October 19, 2020
Eliza du Pont

It was the spring of 2020, and Eliza du Pont had returned home to Vermont to finish her second year in the Doctor of Occupational Therapy program. Due to a change in the program’s education schedule caused by the coronavirus pandemic, she discovered she could begin her capstone project earlier than normal.

A photographer before arriving at the MGH Institute, du Pont started to think of ways to put together a project that would focus on social participation after a person had experienced a neurological injury. Her mentor, Dr. Kimberly Erler, an assistant professor of occupational therapy who also researches the subject, suggested the idea of creating a podcast as a way an alternative to the traditional practice of writing a paper. 

While du Pont had no experience with podcast development, she jumped at the chance to engage her creative side. She began by listening to some of her favorite podcasts like “Up First” and “Hidden Brain” on National Public Radio, her ears attuned to how they used music, introductions, formalities, and questioning formats. Using that, she created a trial recording with her fellow OTD classmate, Nicole Lam, and soon afterward “Bridging the Gap” was launched.

“I was initially hesitant to dive into a project that was unexpected and completely different than what we had been planning for, but with the encouragement of Dr. Erler the project really came together,” said du Pont. 
 
Employing a vocal delivery that sounds like one of her favorite NPR podcasts, du Pont has dropped four episodes since August.
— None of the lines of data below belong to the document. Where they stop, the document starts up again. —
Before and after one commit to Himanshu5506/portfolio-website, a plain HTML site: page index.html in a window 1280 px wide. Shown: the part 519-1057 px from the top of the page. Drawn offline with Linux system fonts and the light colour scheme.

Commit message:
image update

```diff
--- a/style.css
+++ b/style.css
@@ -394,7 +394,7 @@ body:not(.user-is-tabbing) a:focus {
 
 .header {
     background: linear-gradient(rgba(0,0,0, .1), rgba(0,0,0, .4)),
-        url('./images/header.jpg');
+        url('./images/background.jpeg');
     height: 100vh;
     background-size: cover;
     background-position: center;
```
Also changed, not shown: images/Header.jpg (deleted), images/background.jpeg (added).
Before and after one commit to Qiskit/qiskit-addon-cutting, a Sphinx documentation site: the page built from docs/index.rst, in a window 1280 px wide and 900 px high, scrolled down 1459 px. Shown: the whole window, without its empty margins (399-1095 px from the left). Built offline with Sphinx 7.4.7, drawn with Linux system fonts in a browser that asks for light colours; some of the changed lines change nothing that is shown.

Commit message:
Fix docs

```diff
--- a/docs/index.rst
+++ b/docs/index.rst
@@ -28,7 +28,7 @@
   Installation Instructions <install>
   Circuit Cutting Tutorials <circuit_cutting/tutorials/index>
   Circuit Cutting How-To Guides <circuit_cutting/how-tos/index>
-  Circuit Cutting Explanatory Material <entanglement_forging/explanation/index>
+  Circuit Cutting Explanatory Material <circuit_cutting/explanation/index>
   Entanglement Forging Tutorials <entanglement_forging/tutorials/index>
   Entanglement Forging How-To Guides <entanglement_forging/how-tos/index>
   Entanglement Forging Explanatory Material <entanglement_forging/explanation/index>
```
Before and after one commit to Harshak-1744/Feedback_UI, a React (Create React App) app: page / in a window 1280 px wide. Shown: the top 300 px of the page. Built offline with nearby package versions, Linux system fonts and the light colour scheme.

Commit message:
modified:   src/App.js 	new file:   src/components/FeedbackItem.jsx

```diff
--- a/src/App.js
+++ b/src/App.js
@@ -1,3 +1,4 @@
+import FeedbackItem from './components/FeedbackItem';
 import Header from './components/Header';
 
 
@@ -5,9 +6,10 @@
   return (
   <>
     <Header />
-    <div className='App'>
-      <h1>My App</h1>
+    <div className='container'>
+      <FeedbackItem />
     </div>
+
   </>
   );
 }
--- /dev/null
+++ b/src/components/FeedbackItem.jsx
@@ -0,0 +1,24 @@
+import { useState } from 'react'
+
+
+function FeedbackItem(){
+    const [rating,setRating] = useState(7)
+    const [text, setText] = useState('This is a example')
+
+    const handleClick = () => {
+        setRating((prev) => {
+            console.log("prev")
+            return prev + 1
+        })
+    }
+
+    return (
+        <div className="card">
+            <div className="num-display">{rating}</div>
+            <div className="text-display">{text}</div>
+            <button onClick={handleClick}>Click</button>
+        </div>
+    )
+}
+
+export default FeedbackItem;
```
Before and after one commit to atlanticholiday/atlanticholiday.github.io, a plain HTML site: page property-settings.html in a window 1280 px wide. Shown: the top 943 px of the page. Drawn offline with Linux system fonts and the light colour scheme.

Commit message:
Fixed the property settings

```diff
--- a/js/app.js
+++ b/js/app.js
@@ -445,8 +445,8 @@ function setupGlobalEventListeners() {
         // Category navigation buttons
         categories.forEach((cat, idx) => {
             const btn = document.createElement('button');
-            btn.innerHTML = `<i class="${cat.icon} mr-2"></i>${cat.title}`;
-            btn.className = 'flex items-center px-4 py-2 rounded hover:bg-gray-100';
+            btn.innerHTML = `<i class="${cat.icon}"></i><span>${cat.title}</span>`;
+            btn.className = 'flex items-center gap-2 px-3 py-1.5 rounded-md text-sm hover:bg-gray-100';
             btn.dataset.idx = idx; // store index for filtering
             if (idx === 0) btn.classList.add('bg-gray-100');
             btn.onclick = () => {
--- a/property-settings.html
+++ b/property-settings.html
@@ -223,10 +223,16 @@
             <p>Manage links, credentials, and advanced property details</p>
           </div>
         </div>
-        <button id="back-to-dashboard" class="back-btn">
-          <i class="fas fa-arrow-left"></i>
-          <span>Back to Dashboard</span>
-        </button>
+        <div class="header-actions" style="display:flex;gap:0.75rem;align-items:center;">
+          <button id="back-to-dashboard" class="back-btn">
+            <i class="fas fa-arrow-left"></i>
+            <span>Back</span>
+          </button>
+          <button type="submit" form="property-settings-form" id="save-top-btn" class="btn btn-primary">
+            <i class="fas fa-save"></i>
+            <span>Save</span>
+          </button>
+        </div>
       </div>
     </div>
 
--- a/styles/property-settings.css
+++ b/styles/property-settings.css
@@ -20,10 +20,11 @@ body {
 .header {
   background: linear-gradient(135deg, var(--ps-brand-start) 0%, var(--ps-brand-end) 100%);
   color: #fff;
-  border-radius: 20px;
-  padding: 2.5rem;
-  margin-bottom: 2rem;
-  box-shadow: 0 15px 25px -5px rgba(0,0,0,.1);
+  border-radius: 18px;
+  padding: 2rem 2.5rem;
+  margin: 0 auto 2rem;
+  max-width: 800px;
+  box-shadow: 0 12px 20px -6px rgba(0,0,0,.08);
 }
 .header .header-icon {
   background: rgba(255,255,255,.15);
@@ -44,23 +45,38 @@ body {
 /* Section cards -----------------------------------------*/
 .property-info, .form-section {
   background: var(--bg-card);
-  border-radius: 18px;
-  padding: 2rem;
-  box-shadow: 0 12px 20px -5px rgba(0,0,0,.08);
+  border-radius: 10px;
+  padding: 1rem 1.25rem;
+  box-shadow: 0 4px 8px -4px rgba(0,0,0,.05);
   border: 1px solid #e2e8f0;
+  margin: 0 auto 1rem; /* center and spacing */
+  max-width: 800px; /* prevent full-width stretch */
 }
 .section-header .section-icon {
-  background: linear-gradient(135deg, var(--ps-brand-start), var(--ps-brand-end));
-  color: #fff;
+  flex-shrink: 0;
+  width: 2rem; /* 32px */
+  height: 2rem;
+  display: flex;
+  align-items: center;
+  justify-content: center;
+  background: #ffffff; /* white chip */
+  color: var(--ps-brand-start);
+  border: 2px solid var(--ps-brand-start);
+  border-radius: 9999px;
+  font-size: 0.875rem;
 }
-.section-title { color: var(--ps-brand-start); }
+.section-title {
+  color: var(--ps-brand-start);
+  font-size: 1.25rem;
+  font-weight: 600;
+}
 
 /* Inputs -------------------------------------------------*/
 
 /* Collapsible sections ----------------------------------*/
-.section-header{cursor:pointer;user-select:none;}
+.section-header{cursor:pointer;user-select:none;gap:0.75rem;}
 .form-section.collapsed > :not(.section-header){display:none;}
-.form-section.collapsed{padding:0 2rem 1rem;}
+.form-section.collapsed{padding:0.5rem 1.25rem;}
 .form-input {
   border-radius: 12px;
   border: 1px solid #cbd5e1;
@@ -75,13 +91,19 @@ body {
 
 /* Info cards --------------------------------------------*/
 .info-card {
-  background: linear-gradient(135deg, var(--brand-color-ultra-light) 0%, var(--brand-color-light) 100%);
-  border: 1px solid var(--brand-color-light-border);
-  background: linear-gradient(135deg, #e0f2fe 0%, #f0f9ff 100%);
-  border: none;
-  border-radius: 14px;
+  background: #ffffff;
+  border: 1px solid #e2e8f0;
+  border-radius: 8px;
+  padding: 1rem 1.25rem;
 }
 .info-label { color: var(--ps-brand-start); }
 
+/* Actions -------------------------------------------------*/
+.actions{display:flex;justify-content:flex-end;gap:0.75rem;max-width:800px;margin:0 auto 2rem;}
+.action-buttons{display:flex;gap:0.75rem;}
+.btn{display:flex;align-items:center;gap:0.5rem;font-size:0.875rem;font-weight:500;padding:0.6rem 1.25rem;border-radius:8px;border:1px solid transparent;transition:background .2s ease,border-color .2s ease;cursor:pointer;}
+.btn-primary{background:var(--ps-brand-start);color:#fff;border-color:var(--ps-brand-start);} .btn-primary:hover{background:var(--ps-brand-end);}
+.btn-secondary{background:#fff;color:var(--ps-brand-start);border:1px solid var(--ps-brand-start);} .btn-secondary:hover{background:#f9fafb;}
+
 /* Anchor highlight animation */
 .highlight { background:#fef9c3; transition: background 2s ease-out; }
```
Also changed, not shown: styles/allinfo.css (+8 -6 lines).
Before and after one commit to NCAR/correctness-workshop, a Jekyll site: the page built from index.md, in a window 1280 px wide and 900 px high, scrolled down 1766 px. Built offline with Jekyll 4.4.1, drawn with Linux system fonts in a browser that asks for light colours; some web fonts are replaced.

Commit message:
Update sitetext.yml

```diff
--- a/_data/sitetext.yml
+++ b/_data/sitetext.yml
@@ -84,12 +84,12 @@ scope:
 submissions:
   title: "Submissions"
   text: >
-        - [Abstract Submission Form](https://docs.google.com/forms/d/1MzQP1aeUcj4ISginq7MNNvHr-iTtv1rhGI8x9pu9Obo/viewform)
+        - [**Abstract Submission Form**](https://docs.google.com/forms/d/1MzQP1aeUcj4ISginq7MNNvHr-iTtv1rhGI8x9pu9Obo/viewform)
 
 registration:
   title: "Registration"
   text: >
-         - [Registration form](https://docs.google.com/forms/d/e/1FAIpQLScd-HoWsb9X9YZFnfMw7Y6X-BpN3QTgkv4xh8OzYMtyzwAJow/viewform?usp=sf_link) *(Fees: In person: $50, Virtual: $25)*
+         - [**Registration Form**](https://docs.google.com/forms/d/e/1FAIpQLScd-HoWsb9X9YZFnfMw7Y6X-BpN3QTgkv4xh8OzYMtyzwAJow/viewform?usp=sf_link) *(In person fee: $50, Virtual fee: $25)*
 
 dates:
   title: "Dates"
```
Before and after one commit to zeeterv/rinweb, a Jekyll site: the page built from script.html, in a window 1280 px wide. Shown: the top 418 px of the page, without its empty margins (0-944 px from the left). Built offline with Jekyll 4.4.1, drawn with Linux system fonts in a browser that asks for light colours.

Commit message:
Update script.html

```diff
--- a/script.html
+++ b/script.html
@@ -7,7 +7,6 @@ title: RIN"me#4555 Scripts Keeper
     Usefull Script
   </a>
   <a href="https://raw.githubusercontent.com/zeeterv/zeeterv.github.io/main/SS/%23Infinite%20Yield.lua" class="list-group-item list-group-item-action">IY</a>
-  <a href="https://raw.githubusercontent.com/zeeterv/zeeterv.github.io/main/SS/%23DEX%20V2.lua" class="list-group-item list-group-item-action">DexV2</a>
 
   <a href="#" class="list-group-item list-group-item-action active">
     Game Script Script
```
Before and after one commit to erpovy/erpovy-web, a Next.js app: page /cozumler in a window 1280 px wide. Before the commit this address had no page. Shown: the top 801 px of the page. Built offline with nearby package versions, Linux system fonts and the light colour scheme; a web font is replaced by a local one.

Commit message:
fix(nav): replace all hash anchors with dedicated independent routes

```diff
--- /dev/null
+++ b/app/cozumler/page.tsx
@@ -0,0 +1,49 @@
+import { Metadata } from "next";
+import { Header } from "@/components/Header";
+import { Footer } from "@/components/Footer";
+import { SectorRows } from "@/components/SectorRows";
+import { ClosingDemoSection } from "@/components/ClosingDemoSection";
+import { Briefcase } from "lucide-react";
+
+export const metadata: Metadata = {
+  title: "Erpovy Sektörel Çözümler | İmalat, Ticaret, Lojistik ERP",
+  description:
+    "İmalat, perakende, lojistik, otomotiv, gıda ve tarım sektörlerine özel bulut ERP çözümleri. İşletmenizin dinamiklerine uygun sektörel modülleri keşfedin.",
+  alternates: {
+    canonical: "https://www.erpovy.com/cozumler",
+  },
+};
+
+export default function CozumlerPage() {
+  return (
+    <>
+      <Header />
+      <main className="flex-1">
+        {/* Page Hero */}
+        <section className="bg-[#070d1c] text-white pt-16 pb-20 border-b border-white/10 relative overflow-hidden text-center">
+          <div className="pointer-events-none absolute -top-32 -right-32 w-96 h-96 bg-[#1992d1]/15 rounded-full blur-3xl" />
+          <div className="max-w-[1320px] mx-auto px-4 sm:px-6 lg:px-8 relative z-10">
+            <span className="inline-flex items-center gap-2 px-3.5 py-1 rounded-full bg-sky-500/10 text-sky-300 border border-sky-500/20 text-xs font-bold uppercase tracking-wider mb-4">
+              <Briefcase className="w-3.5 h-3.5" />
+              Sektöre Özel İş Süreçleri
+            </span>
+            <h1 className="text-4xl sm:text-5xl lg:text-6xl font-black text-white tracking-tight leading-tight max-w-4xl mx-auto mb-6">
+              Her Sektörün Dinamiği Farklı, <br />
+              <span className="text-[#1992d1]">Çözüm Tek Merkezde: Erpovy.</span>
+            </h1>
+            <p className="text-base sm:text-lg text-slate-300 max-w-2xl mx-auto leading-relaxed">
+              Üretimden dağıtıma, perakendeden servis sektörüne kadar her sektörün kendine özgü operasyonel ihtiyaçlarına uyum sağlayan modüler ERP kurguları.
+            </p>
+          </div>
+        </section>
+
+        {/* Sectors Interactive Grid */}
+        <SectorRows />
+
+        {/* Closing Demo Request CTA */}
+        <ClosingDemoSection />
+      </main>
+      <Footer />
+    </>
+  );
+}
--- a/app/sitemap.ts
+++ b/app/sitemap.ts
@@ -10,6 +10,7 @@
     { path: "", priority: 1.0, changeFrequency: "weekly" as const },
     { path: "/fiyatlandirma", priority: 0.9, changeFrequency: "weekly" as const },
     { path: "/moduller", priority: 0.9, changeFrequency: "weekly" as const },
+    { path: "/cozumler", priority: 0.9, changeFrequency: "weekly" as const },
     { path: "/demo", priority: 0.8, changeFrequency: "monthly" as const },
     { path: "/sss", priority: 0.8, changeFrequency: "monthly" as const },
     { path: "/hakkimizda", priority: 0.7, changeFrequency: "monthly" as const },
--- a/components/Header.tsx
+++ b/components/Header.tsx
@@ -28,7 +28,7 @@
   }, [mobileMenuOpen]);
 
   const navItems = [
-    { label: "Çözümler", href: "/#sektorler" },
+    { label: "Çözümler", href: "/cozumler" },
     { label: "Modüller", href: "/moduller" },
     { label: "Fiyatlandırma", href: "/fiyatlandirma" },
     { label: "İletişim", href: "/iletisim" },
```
In the second episode, she interviews a Vermont business owner about the trials and tribulations the woman has faced after having a traumatic brain injury. In the third episode, Lam talks about her own capstone project. The latest episode involves interviewing researchers from Northern Arizona University about post-stroke rehabilitation services.

“The aim is to include the voices and perspectives of people with first-hand experiences of life after neurological injury, researchers with pertinent data to discuss, clinicians with first-hand experience of patient care, and policymakers,” du Pont said. “By including all these diverse stakeholder perspectives, the podcast provides context and meaning to otherwise complex and overwhelming medical jargon and research data and gives it a lot of depth and meaning.”

She added, “I hope it can serve as a guide for other innovative and creative doctoral capstone projects down the line.”

- John Shaw